**WORK INSTRUCTION**
Copy out each line in the listing below where the word "wide" appears.

**DATA TO PROCESS**

┄┄┄┄┄┄

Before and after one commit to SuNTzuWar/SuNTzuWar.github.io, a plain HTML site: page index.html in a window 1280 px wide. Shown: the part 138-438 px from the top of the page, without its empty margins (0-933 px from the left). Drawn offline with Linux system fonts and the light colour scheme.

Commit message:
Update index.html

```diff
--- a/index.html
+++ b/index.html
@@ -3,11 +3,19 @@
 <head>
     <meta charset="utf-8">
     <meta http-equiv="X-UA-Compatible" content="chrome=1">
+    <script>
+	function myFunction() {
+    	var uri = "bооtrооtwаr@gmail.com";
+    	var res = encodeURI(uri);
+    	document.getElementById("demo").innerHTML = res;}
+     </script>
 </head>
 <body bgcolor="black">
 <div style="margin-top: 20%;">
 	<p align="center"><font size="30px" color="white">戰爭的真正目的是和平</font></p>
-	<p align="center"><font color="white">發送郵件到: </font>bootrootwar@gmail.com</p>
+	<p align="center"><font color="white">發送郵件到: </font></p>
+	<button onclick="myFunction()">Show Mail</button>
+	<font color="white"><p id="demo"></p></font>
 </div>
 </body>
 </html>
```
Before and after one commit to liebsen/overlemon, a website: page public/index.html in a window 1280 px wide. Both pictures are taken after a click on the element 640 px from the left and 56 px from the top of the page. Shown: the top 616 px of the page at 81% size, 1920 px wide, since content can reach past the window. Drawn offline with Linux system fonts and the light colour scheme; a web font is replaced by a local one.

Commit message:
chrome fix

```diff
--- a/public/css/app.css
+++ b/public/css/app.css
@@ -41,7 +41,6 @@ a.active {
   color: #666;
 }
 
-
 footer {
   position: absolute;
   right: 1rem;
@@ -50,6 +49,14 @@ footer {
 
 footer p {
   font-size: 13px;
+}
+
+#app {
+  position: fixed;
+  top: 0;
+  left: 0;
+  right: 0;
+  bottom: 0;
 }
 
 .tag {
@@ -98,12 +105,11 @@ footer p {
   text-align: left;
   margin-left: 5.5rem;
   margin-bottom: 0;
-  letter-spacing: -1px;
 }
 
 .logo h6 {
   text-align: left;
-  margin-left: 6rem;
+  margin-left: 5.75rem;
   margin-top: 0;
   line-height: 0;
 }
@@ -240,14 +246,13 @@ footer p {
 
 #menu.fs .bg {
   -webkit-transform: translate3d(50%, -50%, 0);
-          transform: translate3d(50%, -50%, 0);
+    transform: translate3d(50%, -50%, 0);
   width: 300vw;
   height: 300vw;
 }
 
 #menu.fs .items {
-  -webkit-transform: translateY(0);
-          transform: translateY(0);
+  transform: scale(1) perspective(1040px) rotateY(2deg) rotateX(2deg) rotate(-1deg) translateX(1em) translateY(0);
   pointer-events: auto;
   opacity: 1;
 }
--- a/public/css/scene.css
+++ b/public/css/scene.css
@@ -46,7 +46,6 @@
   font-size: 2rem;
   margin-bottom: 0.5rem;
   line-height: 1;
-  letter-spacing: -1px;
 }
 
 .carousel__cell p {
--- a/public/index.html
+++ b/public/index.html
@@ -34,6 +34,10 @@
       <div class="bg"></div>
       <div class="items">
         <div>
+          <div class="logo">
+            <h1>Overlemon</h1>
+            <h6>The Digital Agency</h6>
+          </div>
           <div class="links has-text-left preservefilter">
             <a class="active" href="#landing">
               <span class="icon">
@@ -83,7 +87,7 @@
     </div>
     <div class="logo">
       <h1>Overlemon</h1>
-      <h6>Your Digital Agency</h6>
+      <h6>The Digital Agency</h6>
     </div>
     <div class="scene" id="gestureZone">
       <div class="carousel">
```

┄┄┄┄┄┄

**RESPONSE TO THE EXERCISE**
Before and after one commit to SuNTzuWar/SuNTzuWar.github.io, a plain HTML site: page index.html in a window 1280 px wide. Shown: the part 138-438 px from the top of the page, without its empty margins (0-933 px from the left). Drawn offline with Linux system fonts and the light colour scheme.
Before and after one commit to liebsen/overlemon, a website: page public/index.html in a window 1280 px wide. Both pictures are taken after a click on the element 640 px from the left and 56 px from the top of the page. Shown: the top 616 px of the page at 81% size, 1920 px wide, since content can reach past the window. Drawn offline with Linux system fonts and the light colour scheme; a web font is replaced by a local one.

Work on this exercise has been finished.